In a landmark judgment, the Supreme Court on Monday ruled that an unwed mother can be appointed as the sole legal guardian of her child without the consent of the father.

The court further held that it was not required of the mother to disclose the identity of the father and include him as a party to the guardianship petition in certain cases.

A bench led by Justice Vikramjit Sen noted that the best interest of the child required to do away with the procedural requirement of issuing a notice to the father when a guardianship petition is moved.

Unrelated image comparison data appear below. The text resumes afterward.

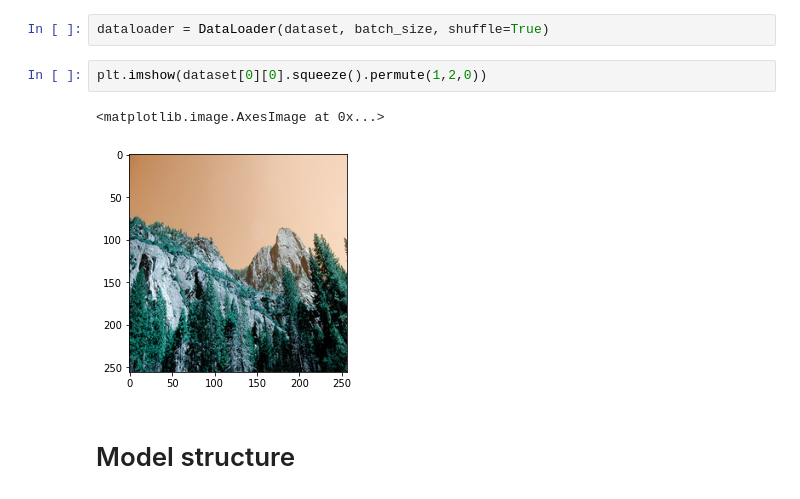
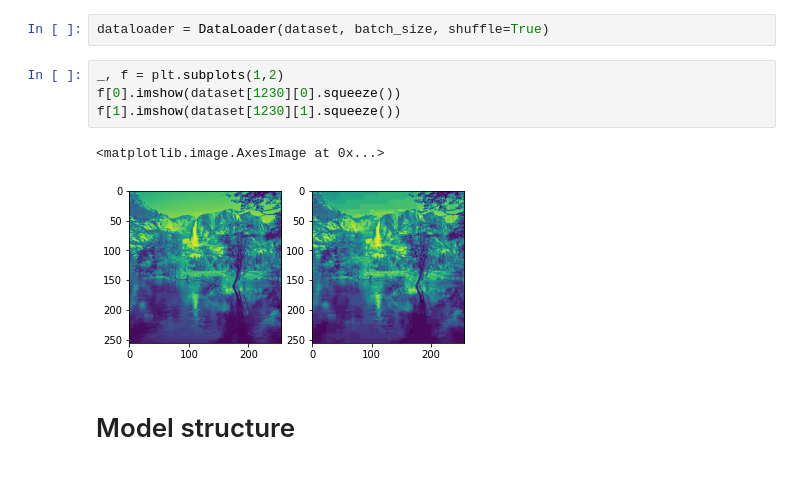
Before and after one commit to IOBananaOI/ImageQualityImprover, a Jupyter notebook: main.ipynb, the cells around one changed output. Saved outputs shown, nothing was run; the diff lists cells and outputs as text.

```diff
--- a/main.ipynb
+++ b/main.ipynb
@@ -74,10 +93,12 @@ len(dataset)
 # %%
 dataloader = DataLoader(dataset, batch_size, shuffle=True)
-# %%
-plt.imshow(dataset[0][0].squeeze().permute(1,2,0))
-# %% [output]
-<matplotlib.image.AxesImage at 0x...>
-[figure, removed]
+# %%
+_, f = plt.subplots(1,2)
+f[0].imshow(dataset[1230][0].squeeze())
+f[1].imshow(dataset[1230][1].squeeze())
+# %% [output]
+<matplotlib.image.AxesImage at 0x...>
+[figure, added]
 # %% [markdown]
 # Model structure
 # %%
```
Also changed, not shown: parts of 17 cells of this notebook.
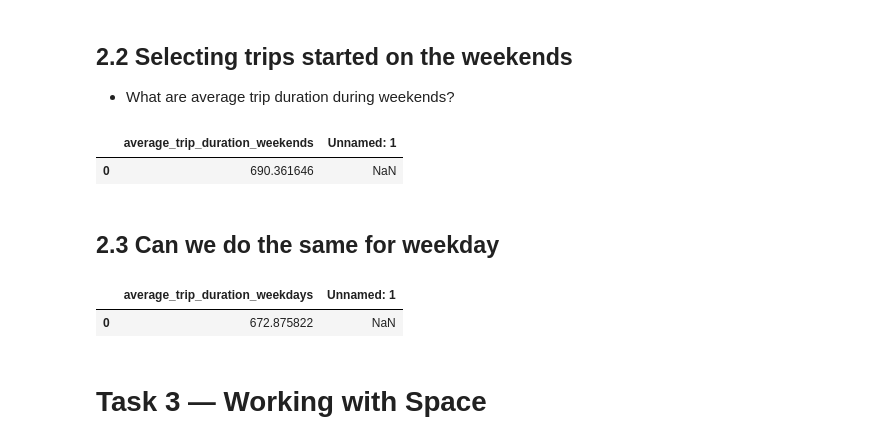
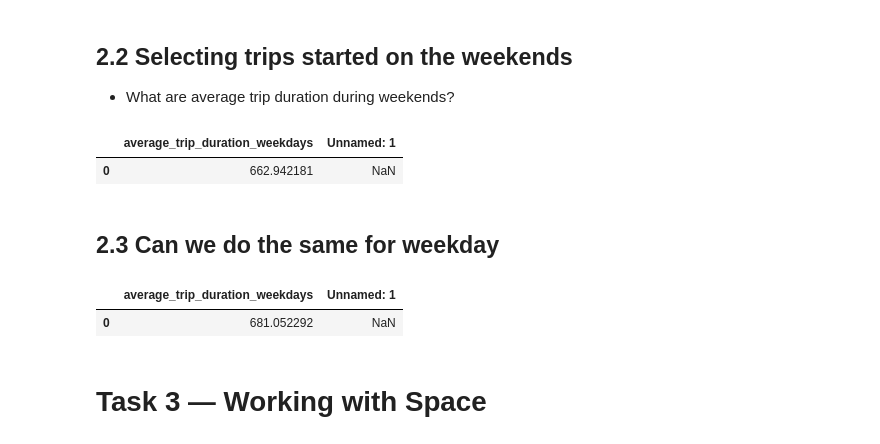
Before and after one commit to Mingyi1995/PUI2018_mh5172, a Jupyter notebook: HW6_mh5172/SQL_query.ipynb, the cells around one changed output. Cells and saved outputs as stored; diff of their text form; code cells hidden in the pictures.

```diff
--- a/HW6_mh5172/SQL_query.ipynb
+++ b/HW6_mh5172/SQL_query.ipynb
@@ -219,29 +219,29 @@ table.head(5)
 ## 2.2 Selecting trips started on the weekends
 - What are average trip duration during weekends?
 # %%
-query = '''SELECT AVG(tripduration) as average_trip_duration_weekends
+query = '''SELECT AVG(tripduration) as average_trip_duration_weekdays
 FROM fb55.citibike
 WHERE EXTRACT(DOW FROM starttime) = 0
-OR EXTRACT(DOW FROM starttime) = 1;
+OR EXTRACT(DOW FROM starttime) = 6;
 '''
 table = get_data(queryCartoDB(query))
 table.head(5)
 # %% [output]
-|  | average_trip_duration_weekends | Unnamed: 1 |
-| 0 | 690.361646 | NaN |
+|  | average_trip_duration_weekdays | Unnamed: 1 |
+| 0 | 662.942181 | NaN |
 # %% [markdown]
 ## 2.3 Can we do the same for weekday
 # %%
 query = '''SELECT AVG(tripduration) as average_trip_duration_weekdays
 FROM fb55.citibike
 WHERE EXTRACT(DOW FROM starttime) <> 0
-AND EXTRACT(DOW FROM starttime) <> 1;
+AND EXTRACT(DOW FROM starttime) <> 6;
 '''
 table = get_data(queryCartoDB(query))
 table.head(5)
 # %% [output]
 |  | average_trip_duration_weekdays | Unnamed: 1 |
-| 0 | 672.875822 | NaN |
+| 0 | 681.052292 | NaN |
 # %% [markdown]
 # Task 3 — Working with Space
 # %% [markdown]
```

The bench was adjudicating a plea by a woman who challenged the statutory necessity of involving the father of her child in a guardianship petition even though she never married him.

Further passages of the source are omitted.